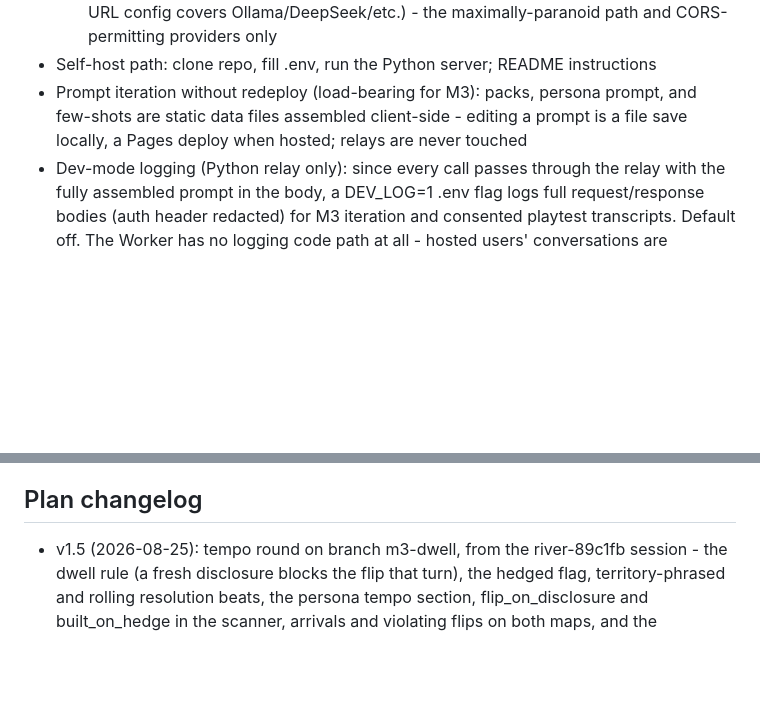
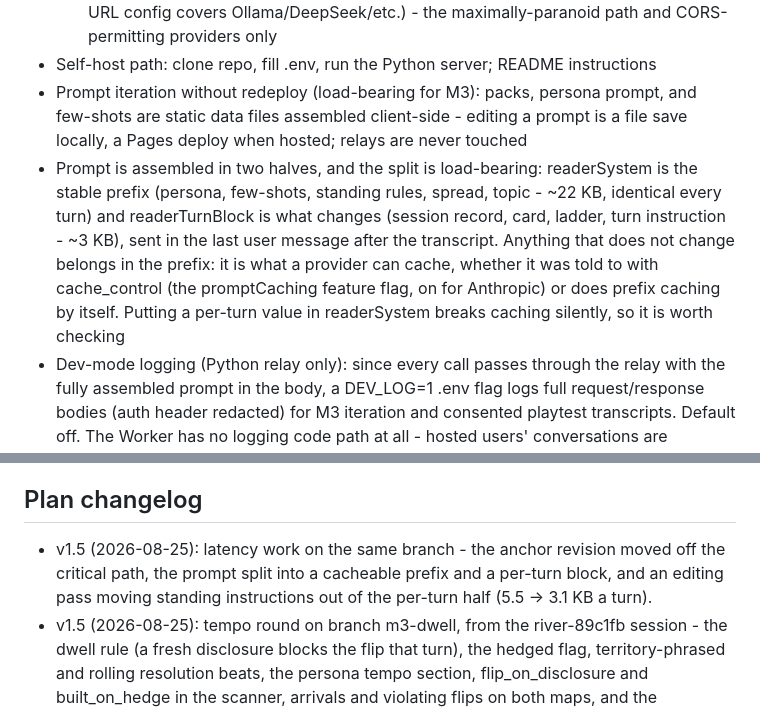
Before and after one commit to wyc79/ai-tarot-projection, a Markdown page: .claude/plans/ai-tarot-v1.5-plan.md, 2 parts joined by grey strips. GitHub-like rendering; blank space fills up the shorter version.

Commit message:
Record the two-halves prompt split in the plan
Where things go is now a rule rather than a preference: the prefix is what a
provider can cache, so a per-turn value put in readerSystem breaks caching
without breaking anything visible. That is the kind of thing the plan is for.

```diff
--- a/.claude/plans/ai-tarot-v1.5-plan.md
+++ b/.claude/plans/ai-tarot-v1.5-plan.md
@@ -88,6 +88,13 @@ DECIDED: frontend is plain HTML/CSS/JS (no framework, no build step). Prompt ass
   - Direct mode kept as a third llmClient option (browser -> provider; anthropic-dangerous-direct-browser-access header for Anthropic; OpenAI-compatible base URL config covers Ollama/DeepSeek/etc.) - the maximally-paranoid path and CORS-permitting providers only
 - Self-host path: clone repo, fill .env, run the Python server; README instructions
 - Prompt iteration without redeploy (load-bearing for M3): packs, persona prompt, and few-shots are static data files assembled client-side - editing a prompt is a file save locally, a Pages deploy when hosted; relays are never touched
+- Prompt is assembled in two halves, and the split is load-bearing: readerSystem is the stable
+  prefix (persona, few-shots, standing rules, spread, topic - ~22 KB, identical every turn) and
+  readerTurnBlock is what changes (session record, card, ladder, turn instruction - ~3 KB), sent
+  in the last user message after the transcript. Anything that does not change belongs in the
+  prefix: it is what a provider can cache, whether it was told to with cache_control (the
+  promptCaching feature flag, on for Anthropic) or does prefix caching by itself. Putting a
+  per-turn value in readerSystem breaks caching silently, so it is worth checking
 - Dev-mode logging (Python relay only): since every call passes through the relay with the fully assembled prompt in the body, a DEV_LOG=1 .env flag logs full request/response bodies (auth header redacted) for M3 iteration and consented playtest transcripts. Default off. The Worker has no logging code path at all - hosted users' conversations are unloggable by construction. Frontend debug panel shows the assembled prompt pre-send.
 - Open-relay protection on the Worker: origin checks + per-IP rate limits (+ lightweight app token if abused)
 - Session state + draw ledger in localStorage: same-device "session 2+" memory for free
@@ -397,6 +404,9 @@ Card assets and meanings data (all PD 1909 RWS unless noted):
 Naming: use "Smith-Waite (1909)" in-app; US Games holds trademarks around "Rider-Waite" branding. Document art provenance in LICENSE-ART.md.
 
 ## Plan changelog
+- v1.5 (2026-08-25): latency work on the same branch - the anchor revision moved off the
+  critical path, the prompt split into a cacheable prefix and a per-turn block, and an
+  editing pass moving standing instructions out of the per-turn half (5.5 -> 3.1 KB a turn).
 - v1.5 (2026-08-25): tempo round on branch m3-dwell, from the river-89c1fb session - the dwell
   rule (a fresh disclosure blocks the flip that turn), the hedged flag, territory-phrased and
   rolling resolution beats, the persona tempo section, flip_on_disclosure and built_on_hedge in
```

TASK REQUIREMENTS » Word for word, print every record, and leave out any picture.

WRITTEN ANSWER »
Before and after one commit to wyc79/ai-tarot-projection, a Markdown page: .claude/plans/ai-tarot-v1.5-plan.md, 2 parts joined by grey strips. GitHub-like rendering; blank space fills up the shorter version.

Commit message:
Record the two-halves prompt split in the plan
Where things go is now a rule rather than a preference: the prefix is what a
provider can cache, so a per-turn value put in readerSystem breaks caching
without breaking anything visible. That is the kind of thing the plan is for.

```diff
--- a/.claude/plans/ai-tarot-v1.5-plan.md
+++ b/.claude/plans/ai-tarot-v1.5-plan.md
@@ -88,6 +88,13 @@ DECIDED: frontend is plain HTML/CSS/JS (no framework, no build step). Prompt ass
   - Direct mode kept as a third llmClient option (browser -> provider; anthropic-dangerous-direct-browser-access header for Anthropic; OpenAI-compatible base URL config covers Ollama/DeepSeek/etc.) - the maximally-paranoid path and CORS-permitting providers only
 - Self-host path: clone repo, fill .env, run the Python server; README instructions
 - Prompt iteration without redeploy (load-bearing for M3): packs, persona prompt, and few-shots are static data files assembled client-side - editing a prompt is a file save locally, a Pages deploy when hosted; relays are never touched
+- Prompt is assembled in two halves, and the split is load-bearing: readerSystem is the stable
+  prefix (persona, few-shots, standing rules, spread, topic - ~22 KB, identical every turn) and
+  readerTurnBlock is what changes (session record, card, ladder, turn instruction - ~3 KB), sent
+  in the last user message after the transcript. Anything that does not change belongs in the
+  prefix: it is what a provider can cache, whether it was told to with cache_control (the
+  promptCaching feature flag, on for Anthropic) or does prefix caching by itself. Putting a
+  per-turn value in readerSystem breaks caching silently, so it is worth checking
 - Dev-mode logging (Python relay only): since every call passes through the relay with the fully assembled prompt in the body, a DEV_LOG=1 .env flag logs full request/response bodies (auth header redacted) for M3 iteration and consented playtest transcripts. Default off. The Worker has no logging code path at all - hosted users' conversations are unloggable by construction. Frontend debug panel shows the assembled prompt pre-send.
 - Open-relay protection on the Worker: origin checks + per-IP rate limits (+ lightweight app token if abused)
 - Session state + draw ledger in localStorage: same-device "session 2+" memory for free
@@ -397,6 +404,9 @@ Card assets and meanings data (all PD 1909 RWS unless noted):
 Naming: use "Smith-Waite (1909)" in-app; US Games holds trademarks around "Rider-Waite" branding. Document art provenance in LICENSE-ART.md.
 
 ## Plan changelog
+- v1.5 (2026-08-25): latency work on the same branch - the anchor revision moved off the
+  critical path, the prompt split into a cacheable prefix and a per-turn block, and an
+  editing pass moving standing instructions out of the per-turn half (5.5 -> 3.1 KB a turn).
 - v1.5 (2026-08-25): tempo round on branch m3-dwell, from the river-89c1fb session - the dwell
   rule (a fresh disclosure blocks the flip that turn), the hedged flag, territory-phrased and
   rolling resolution beats, the persona tempo section, flip_on_disclosure and built_on_hedge in
```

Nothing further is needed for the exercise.